'''

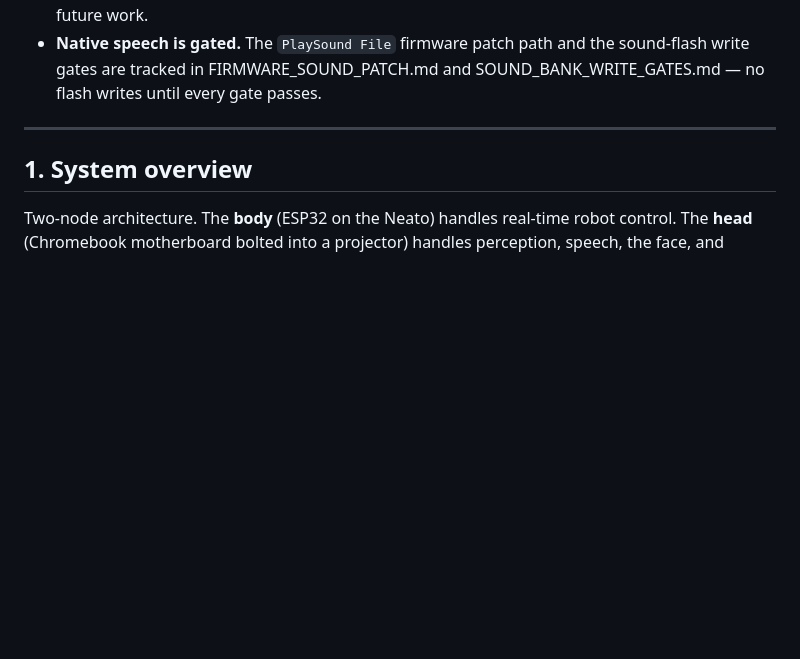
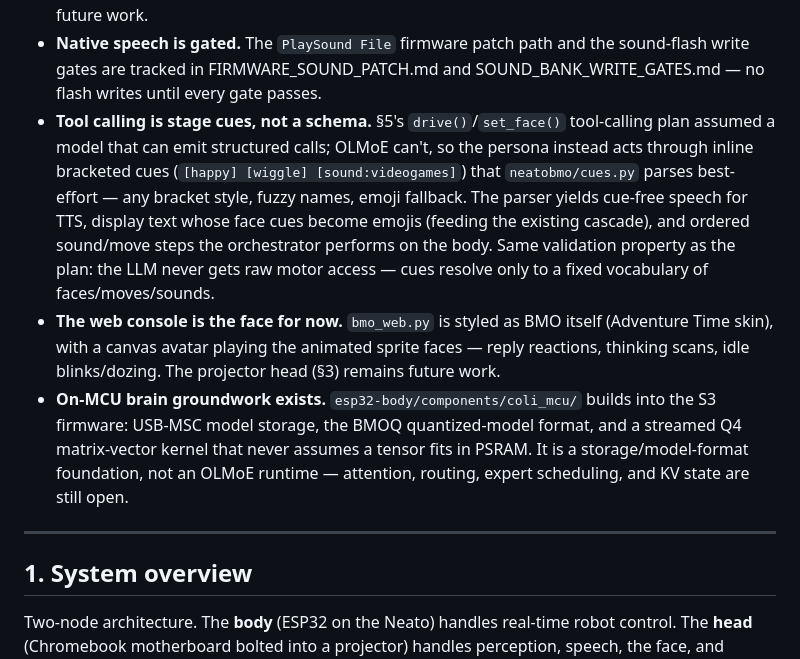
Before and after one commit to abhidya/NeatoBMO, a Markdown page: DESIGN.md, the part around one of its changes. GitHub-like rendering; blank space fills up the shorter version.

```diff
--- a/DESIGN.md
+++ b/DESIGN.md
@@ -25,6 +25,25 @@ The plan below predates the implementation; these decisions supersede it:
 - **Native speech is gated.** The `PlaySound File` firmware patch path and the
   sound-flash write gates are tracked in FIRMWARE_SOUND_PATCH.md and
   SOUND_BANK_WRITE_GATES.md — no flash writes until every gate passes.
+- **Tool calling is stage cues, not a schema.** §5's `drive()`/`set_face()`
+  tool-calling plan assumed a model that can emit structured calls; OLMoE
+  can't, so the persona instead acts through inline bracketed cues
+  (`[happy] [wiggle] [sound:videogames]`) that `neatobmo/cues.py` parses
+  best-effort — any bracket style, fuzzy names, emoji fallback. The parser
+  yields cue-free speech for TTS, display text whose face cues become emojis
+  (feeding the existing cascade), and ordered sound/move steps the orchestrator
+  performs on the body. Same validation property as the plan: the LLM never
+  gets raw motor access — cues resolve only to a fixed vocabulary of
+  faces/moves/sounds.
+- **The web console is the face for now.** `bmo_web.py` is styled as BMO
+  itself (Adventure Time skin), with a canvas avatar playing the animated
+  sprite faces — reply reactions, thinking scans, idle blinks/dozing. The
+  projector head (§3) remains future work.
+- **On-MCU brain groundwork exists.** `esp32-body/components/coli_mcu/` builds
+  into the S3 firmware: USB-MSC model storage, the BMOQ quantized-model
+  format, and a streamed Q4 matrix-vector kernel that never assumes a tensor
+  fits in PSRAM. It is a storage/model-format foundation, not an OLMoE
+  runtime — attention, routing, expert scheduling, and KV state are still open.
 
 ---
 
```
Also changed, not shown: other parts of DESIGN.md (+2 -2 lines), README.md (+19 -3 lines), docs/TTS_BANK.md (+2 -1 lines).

'''
'''

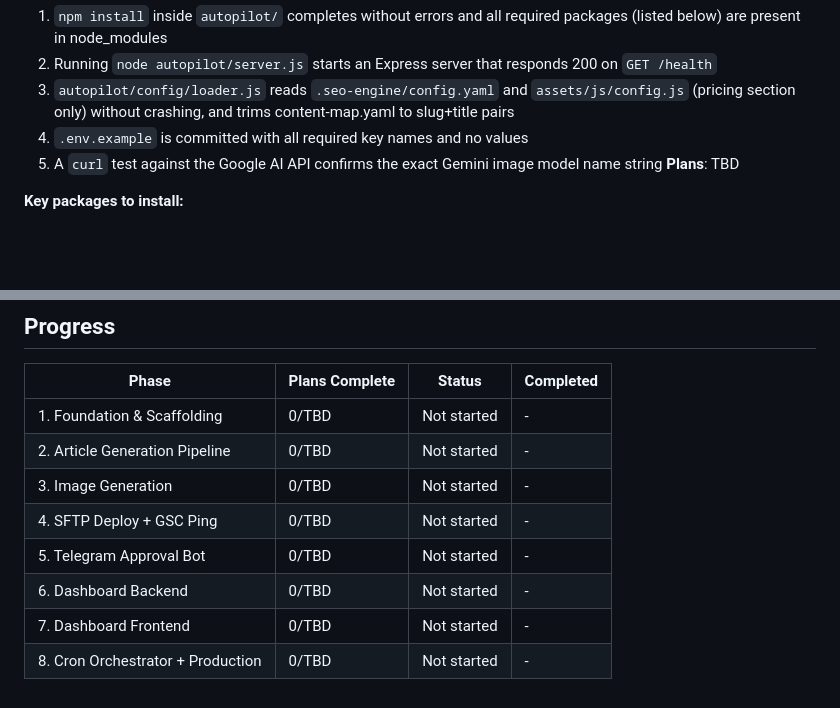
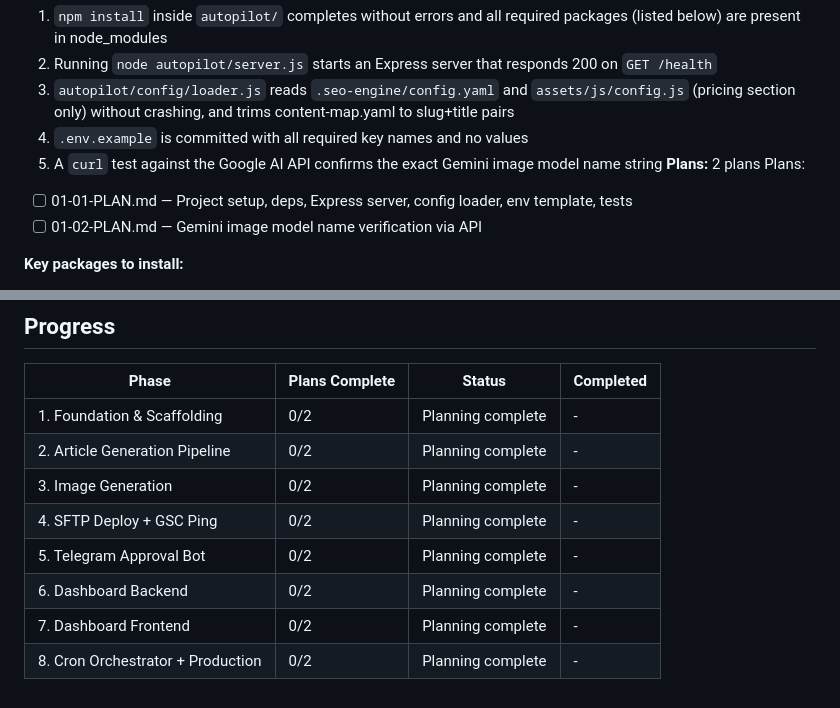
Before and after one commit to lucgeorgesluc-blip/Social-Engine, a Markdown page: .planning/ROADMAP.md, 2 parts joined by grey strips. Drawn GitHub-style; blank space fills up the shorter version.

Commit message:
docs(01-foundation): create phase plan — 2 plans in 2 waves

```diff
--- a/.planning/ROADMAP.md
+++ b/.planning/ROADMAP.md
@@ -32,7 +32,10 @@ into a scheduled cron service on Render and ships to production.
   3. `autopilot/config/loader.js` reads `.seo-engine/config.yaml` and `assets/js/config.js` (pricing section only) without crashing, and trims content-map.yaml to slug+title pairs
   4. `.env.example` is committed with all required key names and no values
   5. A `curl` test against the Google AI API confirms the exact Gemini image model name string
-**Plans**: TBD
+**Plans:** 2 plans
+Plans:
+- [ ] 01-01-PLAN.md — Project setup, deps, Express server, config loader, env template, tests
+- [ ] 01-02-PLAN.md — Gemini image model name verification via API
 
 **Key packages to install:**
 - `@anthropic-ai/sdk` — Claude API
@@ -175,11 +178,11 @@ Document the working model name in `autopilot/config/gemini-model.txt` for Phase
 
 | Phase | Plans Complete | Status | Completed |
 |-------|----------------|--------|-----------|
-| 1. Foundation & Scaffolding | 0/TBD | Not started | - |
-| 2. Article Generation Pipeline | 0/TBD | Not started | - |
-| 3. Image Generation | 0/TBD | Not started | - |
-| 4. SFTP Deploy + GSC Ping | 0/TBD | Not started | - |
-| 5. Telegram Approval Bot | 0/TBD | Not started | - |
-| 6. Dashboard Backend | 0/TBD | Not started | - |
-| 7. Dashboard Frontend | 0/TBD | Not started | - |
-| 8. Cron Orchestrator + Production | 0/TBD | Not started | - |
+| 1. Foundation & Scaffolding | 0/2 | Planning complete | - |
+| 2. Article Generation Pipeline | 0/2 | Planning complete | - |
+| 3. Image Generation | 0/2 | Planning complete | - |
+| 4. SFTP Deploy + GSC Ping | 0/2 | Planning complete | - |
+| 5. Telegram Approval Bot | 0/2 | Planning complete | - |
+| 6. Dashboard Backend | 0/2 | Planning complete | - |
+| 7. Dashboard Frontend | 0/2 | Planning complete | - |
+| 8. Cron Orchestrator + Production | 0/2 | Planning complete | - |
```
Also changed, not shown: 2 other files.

'''
'''

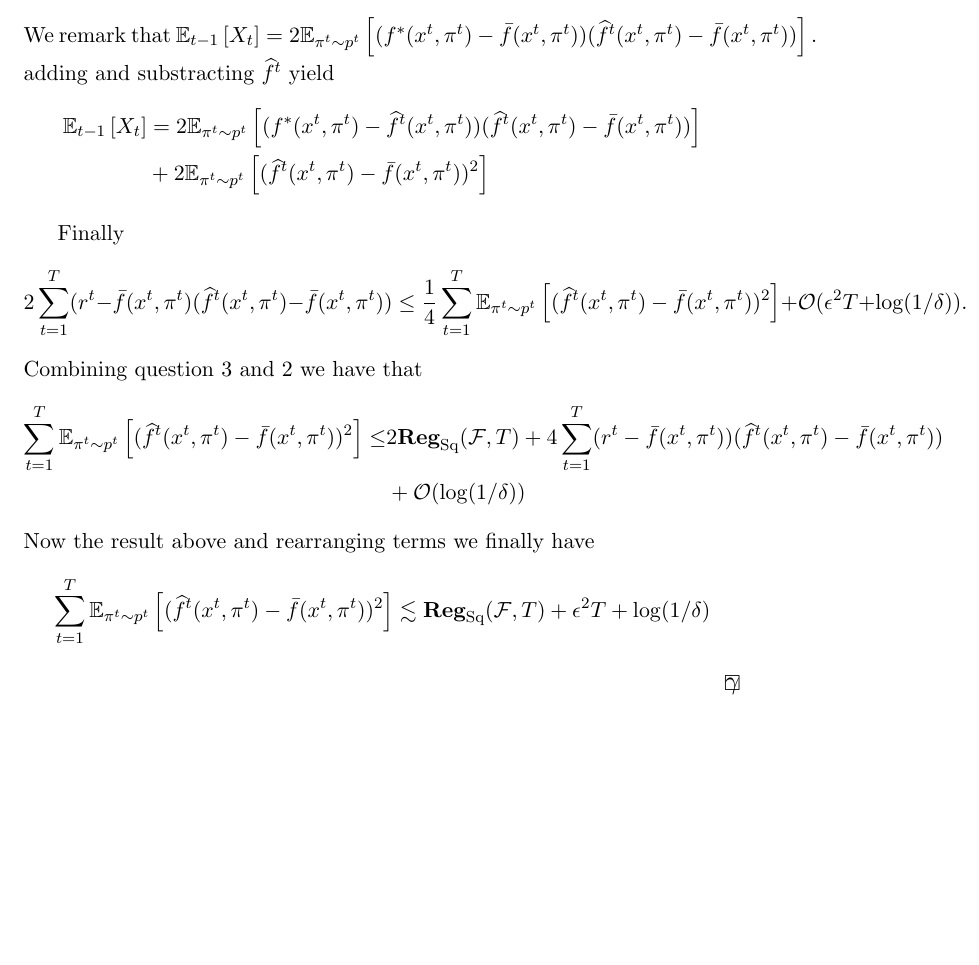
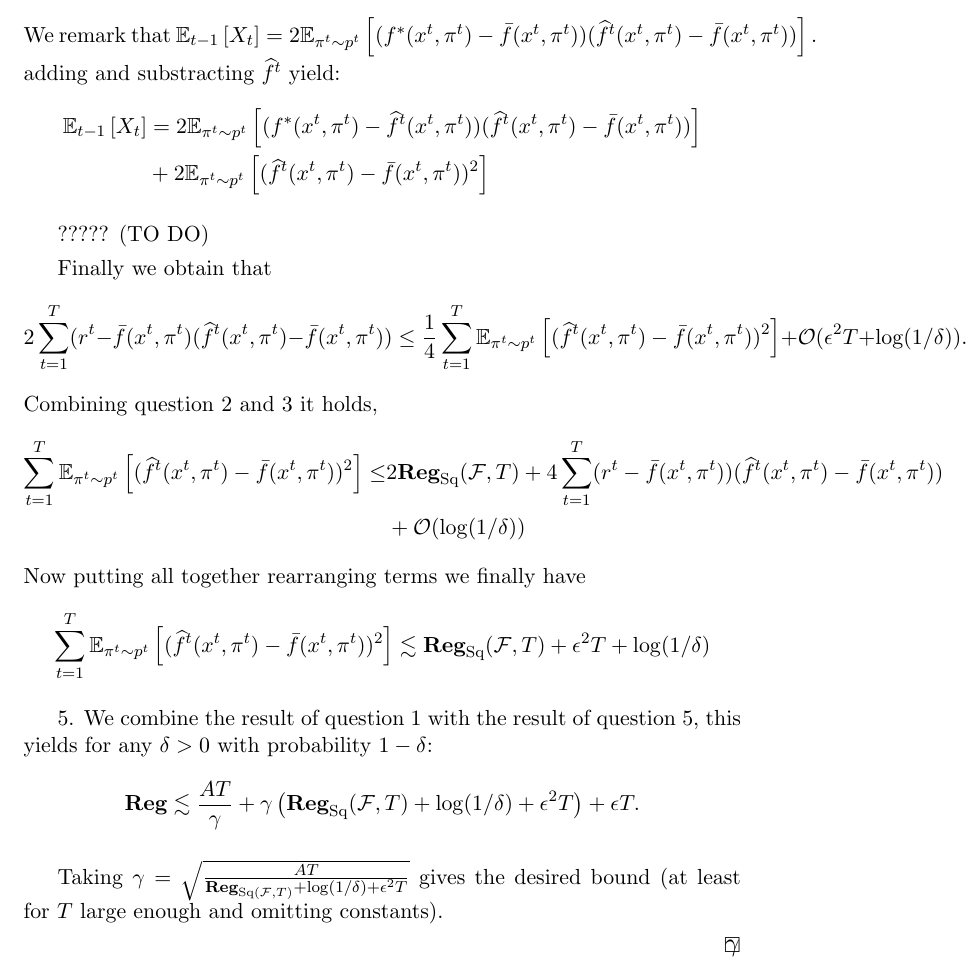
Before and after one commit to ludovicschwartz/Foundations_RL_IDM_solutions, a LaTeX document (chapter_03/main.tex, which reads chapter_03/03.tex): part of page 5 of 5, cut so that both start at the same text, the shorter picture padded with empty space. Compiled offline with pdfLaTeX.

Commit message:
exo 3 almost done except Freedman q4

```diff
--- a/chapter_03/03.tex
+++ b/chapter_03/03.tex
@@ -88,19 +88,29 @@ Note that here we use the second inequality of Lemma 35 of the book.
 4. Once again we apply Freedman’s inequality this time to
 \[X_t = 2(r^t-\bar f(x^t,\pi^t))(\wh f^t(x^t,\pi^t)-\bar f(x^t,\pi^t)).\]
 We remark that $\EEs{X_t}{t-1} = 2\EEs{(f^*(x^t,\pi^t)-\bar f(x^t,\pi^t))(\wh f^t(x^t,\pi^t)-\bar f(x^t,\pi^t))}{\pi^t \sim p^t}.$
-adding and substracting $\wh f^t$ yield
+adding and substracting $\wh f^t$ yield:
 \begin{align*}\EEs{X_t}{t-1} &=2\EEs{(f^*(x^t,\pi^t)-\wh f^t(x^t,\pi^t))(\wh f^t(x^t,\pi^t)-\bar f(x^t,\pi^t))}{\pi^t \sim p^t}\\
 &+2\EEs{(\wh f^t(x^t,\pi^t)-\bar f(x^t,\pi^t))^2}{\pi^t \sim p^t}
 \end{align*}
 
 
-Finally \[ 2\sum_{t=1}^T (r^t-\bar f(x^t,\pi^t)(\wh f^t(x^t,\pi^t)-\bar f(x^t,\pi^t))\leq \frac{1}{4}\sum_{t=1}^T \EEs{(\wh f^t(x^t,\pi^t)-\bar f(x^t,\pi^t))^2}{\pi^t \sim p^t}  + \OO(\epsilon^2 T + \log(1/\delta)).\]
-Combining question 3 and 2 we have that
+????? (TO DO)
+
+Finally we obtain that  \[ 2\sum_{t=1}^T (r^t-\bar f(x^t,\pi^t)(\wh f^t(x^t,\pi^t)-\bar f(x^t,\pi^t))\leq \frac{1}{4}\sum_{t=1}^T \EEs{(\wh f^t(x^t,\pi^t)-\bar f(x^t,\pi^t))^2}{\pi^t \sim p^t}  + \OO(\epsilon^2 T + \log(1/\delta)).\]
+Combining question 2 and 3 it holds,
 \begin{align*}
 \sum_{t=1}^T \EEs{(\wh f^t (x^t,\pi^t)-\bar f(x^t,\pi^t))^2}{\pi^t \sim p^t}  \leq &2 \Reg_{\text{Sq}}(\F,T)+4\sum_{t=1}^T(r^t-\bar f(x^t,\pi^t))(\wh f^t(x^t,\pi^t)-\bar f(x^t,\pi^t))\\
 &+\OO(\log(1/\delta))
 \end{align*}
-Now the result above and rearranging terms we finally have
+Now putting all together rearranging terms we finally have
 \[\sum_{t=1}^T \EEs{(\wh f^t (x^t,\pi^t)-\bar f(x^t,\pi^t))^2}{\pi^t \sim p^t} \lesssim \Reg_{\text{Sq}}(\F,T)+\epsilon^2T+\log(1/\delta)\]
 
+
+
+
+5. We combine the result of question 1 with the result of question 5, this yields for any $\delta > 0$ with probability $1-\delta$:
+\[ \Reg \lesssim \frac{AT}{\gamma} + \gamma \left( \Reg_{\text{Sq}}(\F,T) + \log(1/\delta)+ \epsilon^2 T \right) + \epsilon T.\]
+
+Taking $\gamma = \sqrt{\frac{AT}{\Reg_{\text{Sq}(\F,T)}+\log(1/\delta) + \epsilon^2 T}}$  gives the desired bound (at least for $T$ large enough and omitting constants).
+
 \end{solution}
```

'''

Exercise description: Filter the listing down to the lines holding the word "epsilon", and return those.

Completed exercise:
-Finally \[ 2\sum_{t=1}^T (r^t-\bar f(x^t,\pi^t)(\wh f^t(x^t,\pi^t)-\bar f(x^t,\pi^t))\leq \frac{1}{4}\sum_{t=1}^T \EEs{(\wh f^t(x^t,\pi^t)-\bar f(x^t,\pi^t))^2}{\pi^t \sim p^t}  + \OO(\epsilon^2 T + \log(1/\delta)).\]
+Finally we obtain that  \[ 2\sum_{t=1}^T (r^t-\bar f(x^t,\pi^t)(\wh f^t(x^t,\pi^t)-\bar f(x^t,\pi^t))\leq \frac{1}{4}\sum_{t=1}^T \EEs{(\wh f^t(x^t,\pi^t)-\bar f(x^t,\pi^t))^2}{\pi^t \sim p^t}  + \OO(\epsilon^2 T + \log(1/\delta)).\]
 \[\sum_{t=1}^T \EEs{(\wh f^t (x^t,\pi^t)-\bar f(x^t,\pi^t))^2}{\pi^t \sim p^t} \lesssim \Reg_{\text{Sq}}(\F,T)+\epsilon^2T+\log(1/\delta)\]
+\[ \Reg \lesssim \frac{AT}{\gamma} + \gamma \left( \Reg_{\text{Sq}}(\F,T) + \log(1/\delta)+ \epsilon^2 T \right) + \epsilon T.\]
+Taking $\gamma = \sqrt{\frac{AT}{\Reg_{\text{Sq}(\F,T)}+\log(1/\delta) + \epsilon^2 T}}$  gives the desired bound (at least for $T$ large enough and omitting constants).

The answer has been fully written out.